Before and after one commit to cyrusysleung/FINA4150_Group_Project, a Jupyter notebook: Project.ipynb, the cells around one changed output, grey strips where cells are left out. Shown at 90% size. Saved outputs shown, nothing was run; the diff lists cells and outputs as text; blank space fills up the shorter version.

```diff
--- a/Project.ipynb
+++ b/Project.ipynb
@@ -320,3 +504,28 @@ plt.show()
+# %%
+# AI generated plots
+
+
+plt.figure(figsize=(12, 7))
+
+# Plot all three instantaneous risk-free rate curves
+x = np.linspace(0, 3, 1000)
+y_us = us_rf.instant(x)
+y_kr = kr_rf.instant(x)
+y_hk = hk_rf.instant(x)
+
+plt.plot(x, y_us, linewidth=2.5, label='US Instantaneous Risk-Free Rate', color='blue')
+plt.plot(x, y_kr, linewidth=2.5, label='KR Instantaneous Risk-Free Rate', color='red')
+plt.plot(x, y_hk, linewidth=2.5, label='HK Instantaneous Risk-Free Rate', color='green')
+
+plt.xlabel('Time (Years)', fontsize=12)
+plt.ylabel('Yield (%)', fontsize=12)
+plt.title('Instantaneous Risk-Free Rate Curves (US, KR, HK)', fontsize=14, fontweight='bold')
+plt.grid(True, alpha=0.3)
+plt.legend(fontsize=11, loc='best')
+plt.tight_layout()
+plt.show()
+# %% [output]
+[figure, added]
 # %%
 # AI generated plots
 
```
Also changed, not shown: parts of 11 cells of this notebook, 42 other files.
++++++++
> [TASK STATEMENT]: Reply with the complete data above, every character as it stands.

> [RESULT OF THIS TASK]:
Before and after one commit to cyrusysleung/FINA4150_Group_Project, a Jupyter notebook: Project.ipynb, the cells around one changed output, grey strips where cells are left out. Shown at 90% size. Saved outputs shown, nothing was run; the diff lists cells and outputs as text; blank space fills up the shorter version.

```diff
--- a/Project.ipynb
+++ b/Project.ipynb
@@ -320,3 +504,28 @@ plt.show()
+# %%
+# AI generated plots
+
+
+plt.figure(figsize=(12, 7))
+
+# Plot all three instantaneous risk-free rate curves
+x = np.linspace(0, 3, 1000)
+y_us = us_rf.instant(x)
+y_kr = kr_rf.instant(x)
+y_hk = hk_rf.instant(x)
+
+plt.plot(x, y_us, linewidth=2.5, label='US Instantaneous Risk-Free Rate', color='blue')
+plt.plot(x, y_kr, linewidth=2.5, label='KR Instantaneous Risk-Free Rate', color='red')
+plt.plot(x, y_hk, linewidth=2.5, label='HK Instantaneous Risk-Free Rate', color='green')
+
+plt.xlabel('Time (Years)', fontsize=12)
+plt.ylabel('Yield (%)', fontsize=12)
+plt.title('Instantaneous Risk-Free Rate Curves (US, KR, HK)', fontsize=14, fontweight='bold')
+plt.grid(True, alpha=0.3)
+plt.legend(fontsize=11, loc='best')
+plt.tight_layout()
+plt.show()
+# %% [output]
+[figure, added]
 # %%
 # AI generated plots
 
```
Also changed, not shown: parts of 11 cells of this notebook, 42 other files.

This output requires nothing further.